*** Opening of EXERCISE DATA ***

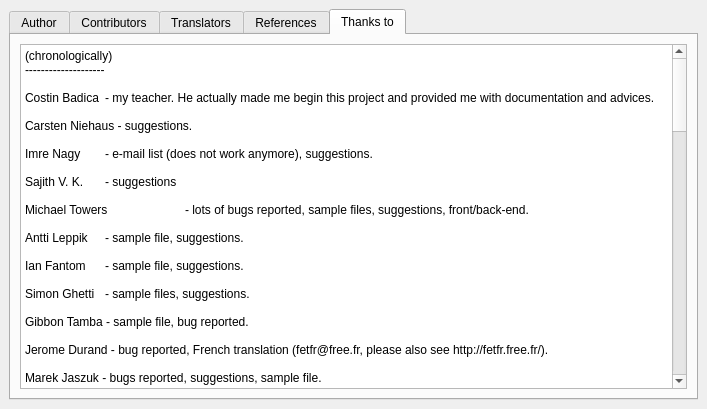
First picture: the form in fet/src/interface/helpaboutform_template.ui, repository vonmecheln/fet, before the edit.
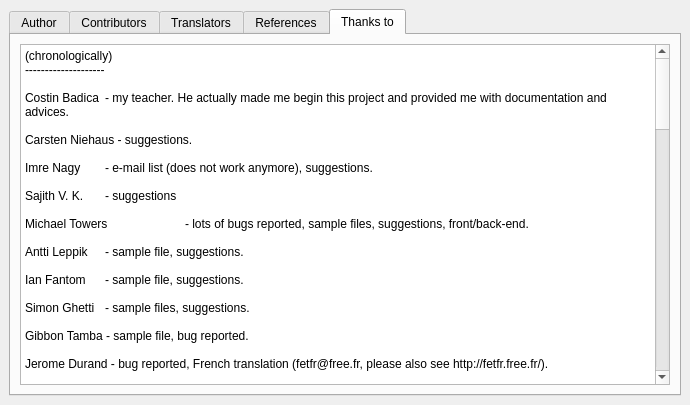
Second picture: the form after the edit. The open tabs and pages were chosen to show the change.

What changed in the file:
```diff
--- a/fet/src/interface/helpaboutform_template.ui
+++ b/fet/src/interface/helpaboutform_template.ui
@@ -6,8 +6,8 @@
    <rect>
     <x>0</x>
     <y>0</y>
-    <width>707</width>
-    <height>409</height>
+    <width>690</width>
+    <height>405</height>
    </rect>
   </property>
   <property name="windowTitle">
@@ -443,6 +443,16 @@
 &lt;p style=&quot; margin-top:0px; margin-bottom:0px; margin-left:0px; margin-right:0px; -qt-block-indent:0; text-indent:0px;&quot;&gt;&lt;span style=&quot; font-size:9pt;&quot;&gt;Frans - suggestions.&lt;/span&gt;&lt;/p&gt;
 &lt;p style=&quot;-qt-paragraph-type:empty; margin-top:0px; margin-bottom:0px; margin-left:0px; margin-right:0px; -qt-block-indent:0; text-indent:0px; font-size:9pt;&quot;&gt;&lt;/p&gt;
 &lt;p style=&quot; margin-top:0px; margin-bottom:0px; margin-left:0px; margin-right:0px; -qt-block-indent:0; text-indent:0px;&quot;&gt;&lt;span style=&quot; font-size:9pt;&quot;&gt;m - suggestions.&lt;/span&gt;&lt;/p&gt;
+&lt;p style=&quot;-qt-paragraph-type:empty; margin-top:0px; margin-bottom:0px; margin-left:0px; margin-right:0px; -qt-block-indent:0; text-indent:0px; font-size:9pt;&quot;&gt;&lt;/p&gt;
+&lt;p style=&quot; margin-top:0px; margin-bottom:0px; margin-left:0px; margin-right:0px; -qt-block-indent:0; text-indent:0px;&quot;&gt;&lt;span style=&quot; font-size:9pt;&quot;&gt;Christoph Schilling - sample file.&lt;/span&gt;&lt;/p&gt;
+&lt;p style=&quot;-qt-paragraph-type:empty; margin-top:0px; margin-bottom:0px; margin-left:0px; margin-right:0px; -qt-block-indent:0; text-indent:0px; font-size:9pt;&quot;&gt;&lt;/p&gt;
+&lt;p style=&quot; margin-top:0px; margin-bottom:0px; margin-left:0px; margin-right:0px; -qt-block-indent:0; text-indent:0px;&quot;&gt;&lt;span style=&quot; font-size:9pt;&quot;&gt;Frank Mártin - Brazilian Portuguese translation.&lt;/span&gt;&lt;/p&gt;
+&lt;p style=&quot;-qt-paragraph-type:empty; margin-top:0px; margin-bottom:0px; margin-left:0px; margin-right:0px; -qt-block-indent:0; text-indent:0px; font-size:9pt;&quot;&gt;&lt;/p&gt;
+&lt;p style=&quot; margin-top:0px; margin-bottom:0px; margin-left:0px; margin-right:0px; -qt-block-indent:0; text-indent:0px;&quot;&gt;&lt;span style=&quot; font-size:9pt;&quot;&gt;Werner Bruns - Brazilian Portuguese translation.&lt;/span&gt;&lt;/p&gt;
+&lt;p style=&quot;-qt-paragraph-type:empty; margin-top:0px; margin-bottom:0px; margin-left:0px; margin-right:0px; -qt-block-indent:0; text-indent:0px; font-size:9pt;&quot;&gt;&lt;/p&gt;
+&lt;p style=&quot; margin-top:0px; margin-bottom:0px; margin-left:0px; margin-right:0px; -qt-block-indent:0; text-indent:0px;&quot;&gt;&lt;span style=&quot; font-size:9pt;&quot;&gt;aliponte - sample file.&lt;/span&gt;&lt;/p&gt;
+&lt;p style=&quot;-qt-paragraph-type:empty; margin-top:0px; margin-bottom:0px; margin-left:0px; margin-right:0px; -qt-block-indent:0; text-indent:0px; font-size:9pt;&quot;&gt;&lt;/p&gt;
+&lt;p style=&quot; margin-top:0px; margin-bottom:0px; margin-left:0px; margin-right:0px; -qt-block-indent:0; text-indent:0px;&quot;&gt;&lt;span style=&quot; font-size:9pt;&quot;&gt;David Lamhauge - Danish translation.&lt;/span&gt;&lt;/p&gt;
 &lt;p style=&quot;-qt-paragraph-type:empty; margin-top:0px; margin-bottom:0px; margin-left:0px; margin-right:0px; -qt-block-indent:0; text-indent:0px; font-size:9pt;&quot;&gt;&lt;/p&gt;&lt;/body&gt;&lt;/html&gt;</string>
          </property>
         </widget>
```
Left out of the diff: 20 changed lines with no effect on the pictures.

*** Close of EXERCISE DATA ***
*** Opening of EXERCISE DATA ***

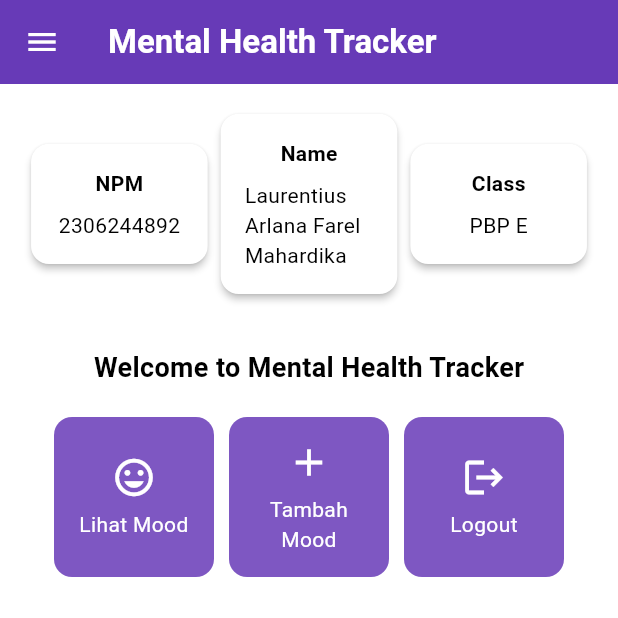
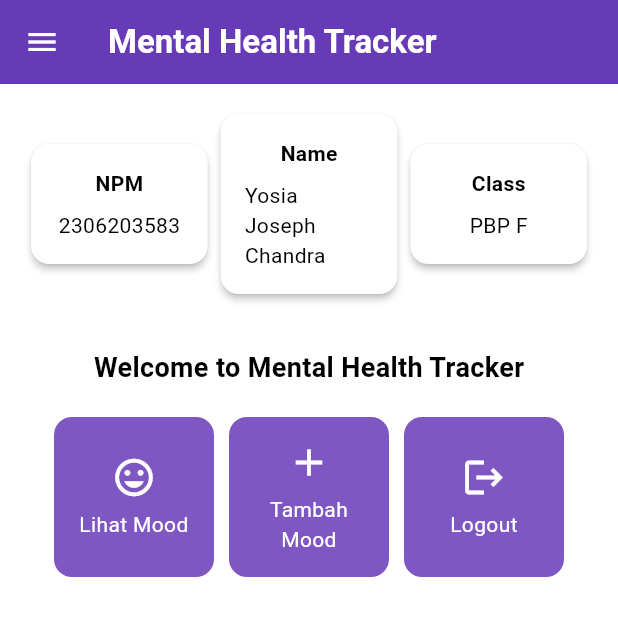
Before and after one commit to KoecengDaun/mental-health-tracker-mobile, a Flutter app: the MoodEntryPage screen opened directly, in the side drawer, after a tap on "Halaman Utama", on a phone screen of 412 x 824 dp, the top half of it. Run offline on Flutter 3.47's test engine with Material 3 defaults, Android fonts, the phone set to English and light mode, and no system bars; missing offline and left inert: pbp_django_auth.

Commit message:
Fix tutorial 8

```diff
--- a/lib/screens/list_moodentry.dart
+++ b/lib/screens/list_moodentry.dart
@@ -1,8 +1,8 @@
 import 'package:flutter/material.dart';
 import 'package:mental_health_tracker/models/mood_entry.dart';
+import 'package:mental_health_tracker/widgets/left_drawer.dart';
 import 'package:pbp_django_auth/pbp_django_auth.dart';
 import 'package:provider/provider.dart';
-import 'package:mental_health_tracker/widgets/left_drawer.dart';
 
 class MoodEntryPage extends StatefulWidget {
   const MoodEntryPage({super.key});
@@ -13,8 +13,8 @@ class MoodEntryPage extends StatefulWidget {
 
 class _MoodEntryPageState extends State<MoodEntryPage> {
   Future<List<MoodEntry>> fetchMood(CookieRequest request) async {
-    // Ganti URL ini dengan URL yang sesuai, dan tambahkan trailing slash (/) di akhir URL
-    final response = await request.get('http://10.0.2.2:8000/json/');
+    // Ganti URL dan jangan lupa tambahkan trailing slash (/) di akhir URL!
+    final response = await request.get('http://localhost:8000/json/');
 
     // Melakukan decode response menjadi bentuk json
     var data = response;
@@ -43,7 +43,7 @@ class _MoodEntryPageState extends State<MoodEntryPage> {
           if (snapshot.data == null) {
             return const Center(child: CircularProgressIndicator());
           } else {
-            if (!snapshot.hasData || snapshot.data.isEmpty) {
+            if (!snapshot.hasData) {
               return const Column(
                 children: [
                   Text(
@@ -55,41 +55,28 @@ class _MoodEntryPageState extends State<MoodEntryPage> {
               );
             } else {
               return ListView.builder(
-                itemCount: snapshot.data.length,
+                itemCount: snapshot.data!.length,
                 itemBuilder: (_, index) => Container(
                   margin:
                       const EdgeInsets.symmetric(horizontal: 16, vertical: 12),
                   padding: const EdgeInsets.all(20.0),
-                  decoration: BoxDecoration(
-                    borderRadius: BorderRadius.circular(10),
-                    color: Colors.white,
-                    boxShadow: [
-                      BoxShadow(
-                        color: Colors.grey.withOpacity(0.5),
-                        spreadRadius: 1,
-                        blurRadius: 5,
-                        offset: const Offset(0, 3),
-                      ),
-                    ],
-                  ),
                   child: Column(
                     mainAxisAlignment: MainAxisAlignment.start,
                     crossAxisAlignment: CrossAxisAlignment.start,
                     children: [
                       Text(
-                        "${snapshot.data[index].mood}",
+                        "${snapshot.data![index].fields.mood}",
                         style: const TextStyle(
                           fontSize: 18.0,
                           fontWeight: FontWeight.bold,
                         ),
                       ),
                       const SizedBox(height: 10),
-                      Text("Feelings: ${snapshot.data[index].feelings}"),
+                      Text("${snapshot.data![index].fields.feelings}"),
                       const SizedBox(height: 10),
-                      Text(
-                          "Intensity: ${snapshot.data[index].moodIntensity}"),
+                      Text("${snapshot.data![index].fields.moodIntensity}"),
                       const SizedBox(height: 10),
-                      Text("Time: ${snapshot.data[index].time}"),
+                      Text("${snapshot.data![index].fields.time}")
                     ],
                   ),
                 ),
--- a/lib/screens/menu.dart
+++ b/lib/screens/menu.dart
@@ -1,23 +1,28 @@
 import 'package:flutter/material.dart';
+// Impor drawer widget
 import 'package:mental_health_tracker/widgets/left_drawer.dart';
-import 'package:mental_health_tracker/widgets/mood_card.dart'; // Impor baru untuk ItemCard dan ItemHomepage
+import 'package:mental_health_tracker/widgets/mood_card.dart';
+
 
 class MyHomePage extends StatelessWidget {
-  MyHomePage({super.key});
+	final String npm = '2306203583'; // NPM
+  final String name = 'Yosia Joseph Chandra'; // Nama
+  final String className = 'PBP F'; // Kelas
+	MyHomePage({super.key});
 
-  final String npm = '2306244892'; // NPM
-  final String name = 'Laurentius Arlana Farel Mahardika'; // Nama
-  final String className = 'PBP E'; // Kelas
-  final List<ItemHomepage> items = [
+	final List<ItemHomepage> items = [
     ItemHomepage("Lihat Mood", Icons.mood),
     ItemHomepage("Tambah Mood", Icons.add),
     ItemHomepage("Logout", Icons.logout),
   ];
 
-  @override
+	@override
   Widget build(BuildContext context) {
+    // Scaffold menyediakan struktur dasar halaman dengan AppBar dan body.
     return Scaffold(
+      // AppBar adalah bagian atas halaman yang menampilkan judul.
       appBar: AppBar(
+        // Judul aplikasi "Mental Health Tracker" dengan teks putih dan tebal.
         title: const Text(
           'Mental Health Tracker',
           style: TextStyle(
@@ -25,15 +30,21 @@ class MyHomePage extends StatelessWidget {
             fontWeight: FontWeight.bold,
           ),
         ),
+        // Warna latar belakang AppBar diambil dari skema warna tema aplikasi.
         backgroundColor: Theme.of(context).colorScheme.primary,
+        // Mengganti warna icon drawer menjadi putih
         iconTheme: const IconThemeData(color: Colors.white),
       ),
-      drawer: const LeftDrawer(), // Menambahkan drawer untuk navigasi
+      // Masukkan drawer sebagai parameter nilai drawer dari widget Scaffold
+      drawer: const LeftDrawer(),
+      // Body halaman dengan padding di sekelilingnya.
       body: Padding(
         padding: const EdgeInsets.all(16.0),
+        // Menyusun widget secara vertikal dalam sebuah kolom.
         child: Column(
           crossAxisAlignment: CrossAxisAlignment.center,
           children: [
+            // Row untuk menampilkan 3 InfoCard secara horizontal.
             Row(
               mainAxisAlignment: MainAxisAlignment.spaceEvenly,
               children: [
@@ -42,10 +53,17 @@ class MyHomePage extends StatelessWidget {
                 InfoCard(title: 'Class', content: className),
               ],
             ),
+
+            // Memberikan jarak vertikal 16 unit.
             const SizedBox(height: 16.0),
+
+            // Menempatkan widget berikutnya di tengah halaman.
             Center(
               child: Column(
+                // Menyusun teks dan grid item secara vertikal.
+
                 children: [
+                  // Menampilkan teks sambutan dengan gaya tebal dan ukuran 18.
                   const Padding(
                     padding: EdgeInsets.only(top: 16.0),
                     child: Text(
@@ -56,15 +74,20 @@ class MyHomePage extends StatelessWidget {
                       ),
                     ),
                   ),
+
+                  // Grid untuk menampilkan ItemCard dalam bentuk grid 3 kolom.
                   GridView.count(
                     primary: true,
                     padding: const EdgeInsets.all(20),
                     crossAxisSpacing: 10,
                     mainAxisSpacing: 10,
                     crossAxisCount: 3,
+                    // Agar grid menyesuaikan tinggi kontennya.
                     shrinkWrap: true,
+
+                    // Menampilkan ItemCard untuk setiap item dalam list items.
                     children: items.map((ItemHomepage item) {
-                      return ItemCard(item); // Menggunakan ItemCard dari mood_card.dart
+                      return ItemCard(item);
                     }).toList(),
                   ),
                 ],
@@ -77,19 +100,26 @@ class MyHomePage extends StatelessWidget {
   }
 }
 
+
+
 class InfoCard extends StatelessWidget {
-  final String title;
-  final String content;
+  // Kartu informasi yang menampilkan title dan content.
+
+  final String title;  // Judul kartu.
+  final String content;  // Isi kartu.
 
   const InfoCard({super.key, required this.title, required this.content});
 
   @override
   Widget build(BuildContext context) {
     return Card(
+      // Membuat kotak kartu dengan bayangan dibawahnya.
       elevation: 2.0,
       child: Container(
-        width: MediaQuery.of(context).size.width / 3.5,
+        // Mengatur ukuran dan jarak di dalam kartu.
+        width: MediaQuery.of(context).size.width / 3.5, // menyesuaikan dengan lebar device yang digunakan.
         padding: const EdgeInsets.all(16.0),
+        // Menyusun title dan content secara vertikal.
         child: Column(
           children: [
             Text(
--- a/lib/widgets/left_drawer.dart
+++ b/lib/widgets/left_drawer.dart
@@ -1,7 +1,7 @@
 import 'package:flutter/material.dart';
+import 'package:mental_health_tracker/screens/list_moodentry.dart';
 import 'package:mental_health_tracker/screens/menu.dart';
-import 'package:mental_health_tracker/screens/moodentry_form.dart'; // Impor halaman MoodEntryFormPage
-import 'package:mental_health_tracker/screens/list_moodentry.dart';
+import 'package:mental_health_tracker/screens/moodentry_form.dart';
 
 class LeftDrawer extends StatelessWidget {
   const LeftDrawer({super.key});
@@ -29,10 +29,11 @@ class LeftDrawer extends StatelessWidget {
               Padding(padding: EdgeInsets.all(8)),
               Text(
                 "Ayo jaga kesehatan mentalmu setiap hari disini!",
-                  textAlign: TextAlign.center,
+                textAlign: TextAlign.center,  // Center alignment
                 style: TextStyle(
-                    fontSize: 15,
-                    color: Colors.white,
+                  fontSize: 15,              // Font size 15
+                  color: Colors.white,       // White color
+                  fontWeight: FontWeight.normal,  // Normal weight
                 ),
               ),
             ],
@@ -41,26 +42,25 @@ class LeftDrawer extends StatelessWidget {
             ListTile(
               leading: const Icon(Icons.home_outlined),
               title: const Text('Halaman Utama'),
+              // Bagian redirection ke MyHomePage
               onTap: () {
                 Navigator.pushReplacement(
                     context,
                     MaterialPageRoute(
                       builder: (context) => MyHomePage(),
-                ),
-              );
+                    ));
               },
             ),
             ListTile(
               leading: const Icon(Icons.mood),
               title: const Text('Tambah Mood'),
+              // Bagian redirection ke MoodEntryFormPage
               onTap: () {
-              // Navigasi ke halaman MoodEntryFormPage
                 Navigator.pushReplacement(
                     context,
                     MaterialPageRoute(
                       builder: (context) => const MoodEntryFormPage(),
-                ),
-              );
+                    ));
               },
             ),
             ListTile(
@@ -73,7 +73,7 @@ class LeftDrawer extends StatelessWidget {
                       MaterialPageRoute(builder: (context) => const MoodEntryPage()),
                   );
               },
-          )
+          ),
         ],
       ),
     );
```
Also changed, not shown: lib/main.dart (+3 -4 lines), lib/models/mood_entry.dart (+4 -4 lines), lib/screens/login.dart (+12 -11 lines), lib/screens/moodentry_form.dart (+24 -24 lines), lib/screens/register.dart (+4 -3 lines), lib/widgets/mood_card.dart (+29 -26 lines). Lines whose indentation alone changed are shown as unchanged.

*** Close of EXERCISE DATA ***

EXERCISE INSTRUCTIONS » A bare number is the whole answer: how many lines in the entries contain "json"?

THE ANSWER » 3